>Taramosalata: Another dip for tomorrow’s homemade bread!

>

Ingredients list:

Smoked cod roe 1 whole or about 200g

1 large lemon

Salt and pepper

Ground breadcrumbs 2 tbsp

Full milk 4 tbsp

Garlic clove 1

Olive oil 1 small glass

Pinch of cumin to serve

Mix the milk and breadcrumbs. Take the fish eggs out of the packaging then if necessary peel the thick darker skin and scrape it with a sharp knife. Put all the ingredients in a blender and slowly add the oil. If the mixture is too liquid, add some breadcrumbs. If it is too liquid, add lemon juice or milk, according to flavour. Mix in a bit of pepper and cumin.

Dust with cumin and serve with toast or pitta bread.

I get my smoked cod roe from Waitrose supermarket: it is sold in a plastic vacuum-sealed pocket in the cold store. You can use fresh cod roe and steam it before use, as I have done before, but you then miss a lot of the nice smoky flavour that you get in the Taramosalata they serve in the sea-side tavernas of Greece… This is so easy and delicious that you will never buy the processed version again!

Butternut squash and chesnut soup with curried bacon bits

>I served it as a main dish tonight with a loaf of brown organic bread. With the rain beating down on the windows and the wind outside, it was the most perfect meal to warm up the soul after a cold and wet afternoon. I served myself a glass of Mead with it – but any sweet pudding wine would do to compliment the cinnamon and sweet chestnut undertones of the soup. Do try Mead if you can though: so british and quaint – the National trust shops usually stock it.

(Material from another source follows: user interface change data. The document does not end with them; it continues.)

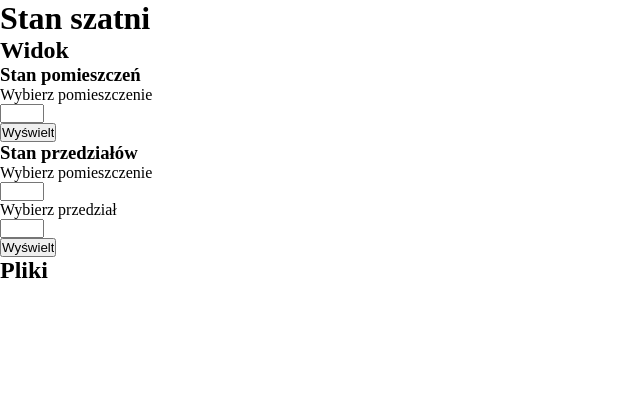
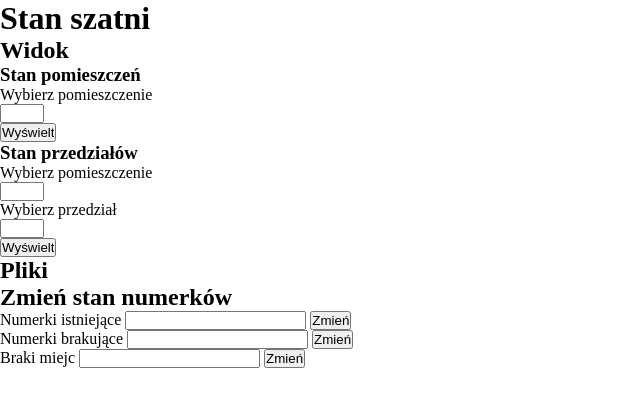
Before and after one commit to Swirek3331/Szatnia, a PHP site: page / in a window 1280 px wide. Shown: the top 407 px of the page, without its empty margins (0-640 px from the left). Run offline with PHP 8.4, Linux system fonts and the light colour scheme.

Commit message:
Pomysłu niemam

```diff
--- a/index.html
+++ b/index.html
@@ -18,8 +18,8 @@
             <form method="post" action="./src/php/room.php">
                 <h3>Stan pomieszczeń</h3>
 
-                <label for="roomInput">Wybierz pomieszczenie</label><br/>
-                <input type="number" id="roomInput" name="roomInput" min="1" max="2" required/><br/>
+                <label for="room">Wybierz pomieszczenie</label><br/>
+                <input type="number" id="room" name="room" min="1" max="2" required/><br/>
 
                 <input type="submit" value="Wyświelt"/>
             </form>
@@ -27,11 +27,11 @@
             <form method="post" action="./src/php/box.php">
                 <h3>Stan przedziałów</h3>
 
-                <label for="boxRoomInput">Wybierz pomieszczenie</label><br/>
-                <input type="number" id="boxRoomInput" name="boxRoomInput" min="1" max="2" required/><br/>
+                <label for="boxRoom">Wybierz pomieszczenie</label><br/>
+                <input type="number" id="boxRoom" name="boxRoom" min="1" max="2" required/><br/>
 
-                <label for="boxInput">Wybierz przedział</label><br/>
-                <input type="number" id="boxInput" name="boxInput" min="1" max="5" required/><br/>
+                <label for="box">Wybierz przedział</label><br/>
+                <input type="number" id="box" name="boxInput" min="1" max="5" required/><br/>
 
                 <input type="submit" value="Wyświelt"/>
             </form>
@@ -39,6 +39,36 @@
         <section>
             <h2>Pliki</h2>
         </section>
+        <section>
+            <h2>Zmień stan numerków</h2>
+
+            <form method="post">
+
+                <label for="isState">Numerki istniejące</label>
+                <input type="text" id="isState" name="isState"/>
+
+                <input type="submit" value="Zmień"/>
+
+            </form>
+
+            <form method="post">
+
+                <label for="isNotStae">Numerki brakujące</label>
+                <input type="text" id="isNotStae" name="isNotStae"/>
+
+                <input type="submit" value="Zmień"/>
+
+            </form>
+
+            <form method="post">
+
+                <label for="notExistingState">Braki miejc</label>
+                <input type="text" id="notExistingState" name="notExistingState"/>
+
+                <input type="submit" value="Zmień"/>
+
+            </form>
+        </section>
     </main>
 
 </body>
--- a/src/php/room.php
+++ b/src/php/room.php
@@ -14,7 +14,7 @@
 
         $connection = @new mysqli($host, $user, $password, $db);
 
-        $room = $_POST["roomInput"];
+        $room = $_POST["room"];
 
         $sql = "SELECT box.* FROM box, room WHERE box.room_id=room.id AND room.id=$room";
         $result = $connection->query($sql);
```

Ingredients:
2 shallots
Dash of rapeseed oil
1 butternut squash
1 tin of chesnuts (cooked and whole)
Cinnamon, curry powder and 2 cloves
Salt and pepper
2 maggi cubes (or chicken stock) dissolved in 1 litre of boiling water
Squirt of tomato paste
Dash of single cream
Bacon cubes (tossed in a sprinkle of curry powder)
Quickly fry the chopped shallots in some rapeseed oil in a deep casserole dish. Once soft and slightly charred, add the peeled and diced squash, the stock (about 500ml first). Season to taste with the spices, salt and pepper.
Simmer on low heat for about 30mn, then add the rest of the stock and the chesnuts. I use the tins by Clement Faugier and get them from Waitrose.
Squirt out a bit of tomato paste (in tube or tub). Simmer a little longer, then take off the stove and blitz in a blender for a few seconds: The soup should be smooth and creamy and not too liquid.
Serve hot in big bowls with the fried up bacon bits and a nice swirl of single cream.